_SUPPLIED INFORMATION_
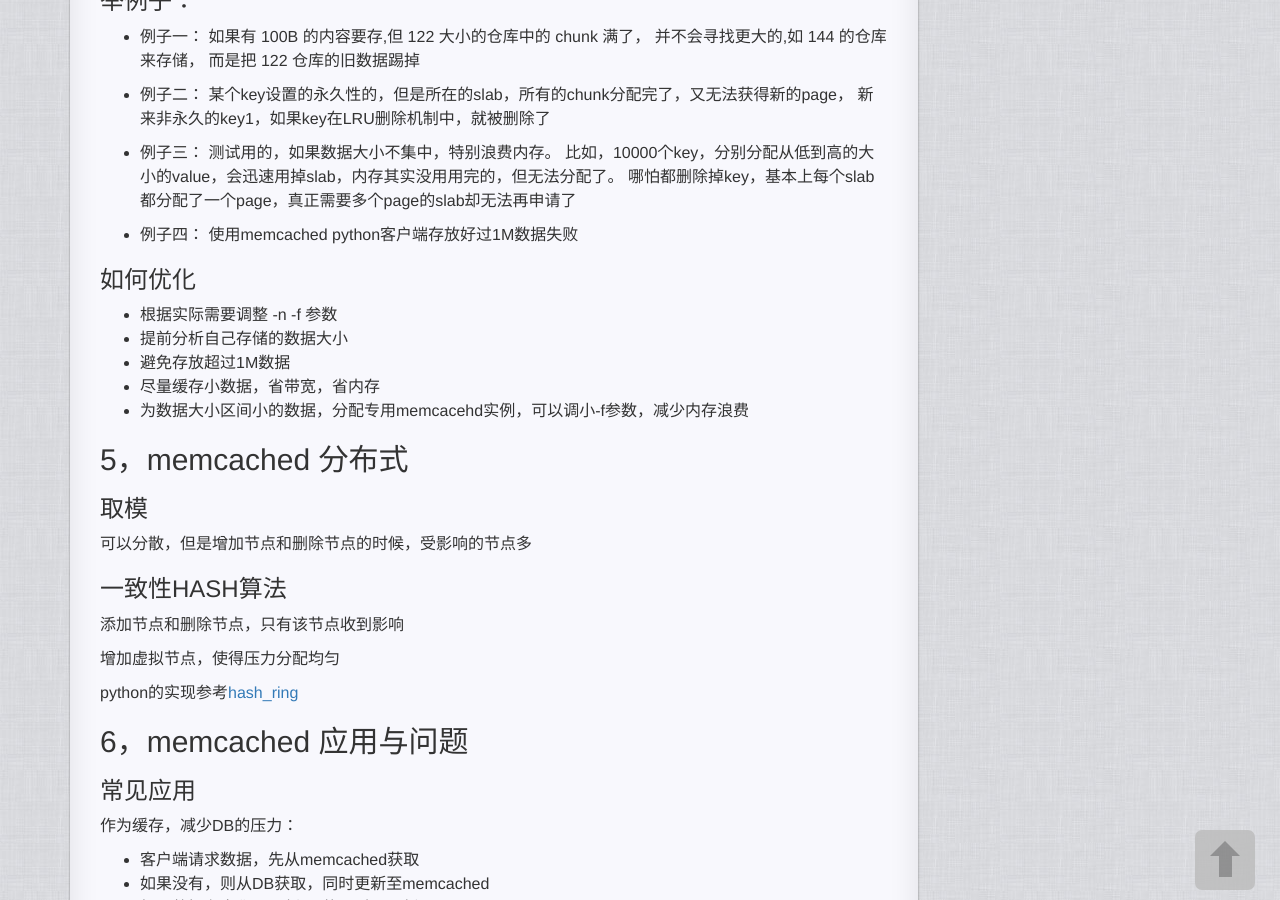
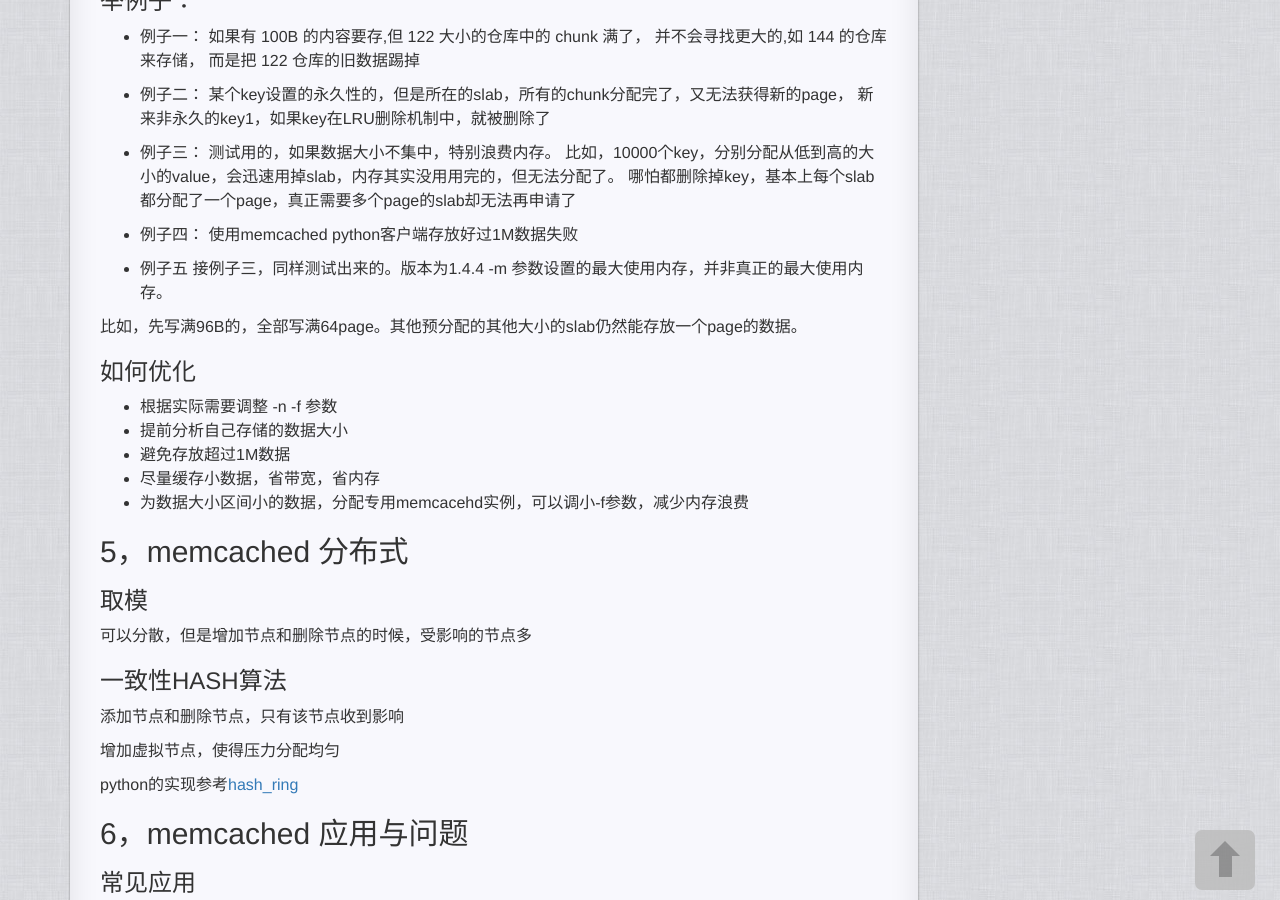
Before and after one commit to imouren/imouren.github.io, a Jekyll site: the page built from _posts/2015-12-18-memcached.md, in a window 1280 px wide and 900 px high, scrolled down 9805 px. Built offline with Jekyll 4.4.1, drawn with Linux system fonts in a browser that asks for light colours; nearby versions of some CDN libraries; comment, search, counter and statistics services are not loaded; a style sheet for code colours, icons or effects is not loaded.

Commit message:
add more

```diff
--- a/_posts/2015-12-18-memcached.md
+++ b/_posts/2015-12-18-memcached.md
@@ -509,6 +509,12 @@
 * 例子四：
 使用memcached python客户端存放好过1M数据失败
 
+* 例子五
+接例子三，同样测试出来的。版本为1.4.4
+-m 参数设置的最大使用内存，并非真正的最大使用内存。
+
+比如，先写满96B的，全部写满64page。其他预分配的其他大小的slab仍然能存放一个page的数据。
+
 ### 如何优化
 
 * 根据实际需要调整 -n -f 参数
```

_WORK TASK_
Reproduce every record word for word. The copy must contain no pictures.

_TASK SOLUTION_
Before and after one commit to imouren/imouren.github.io, a Jekyll site: the page built from _posts/2015-12-18-memcached.md, in a window 1280 px wide and 900 px high, scrolled down 9805 px. Built offline with Jekyll 4.4.1, drawn with Linux system fonts in a browser that asks for light colours; nearby versions of some CDN libraries; comment, search, counter and statistics services are not loaded; a style sheet for code colours, icons or effects is not loaded.

Commit message:
add more

```diff
--- a/_posts/2015-12-18-memcached.md
+++ b/_posts/2015-12-18-memcached.md
@@ -509,6 +509,12 @@
 * 例子四：
 使用memcached python客户端存放好过1M数据失败
 
+* 例子五
+接例子三，同样测试出来的。版本为1.4.4
+-m 参数设置的最大使用内存，并非真正的最大使用内存。
+
+比如，先写满96B的，全部写满64page。其他预分配的其他大小的slab仍然能存放一个page的数据。
+
 ### 如何优化
 
 * 根据实际需要调整 -n -f 参数
```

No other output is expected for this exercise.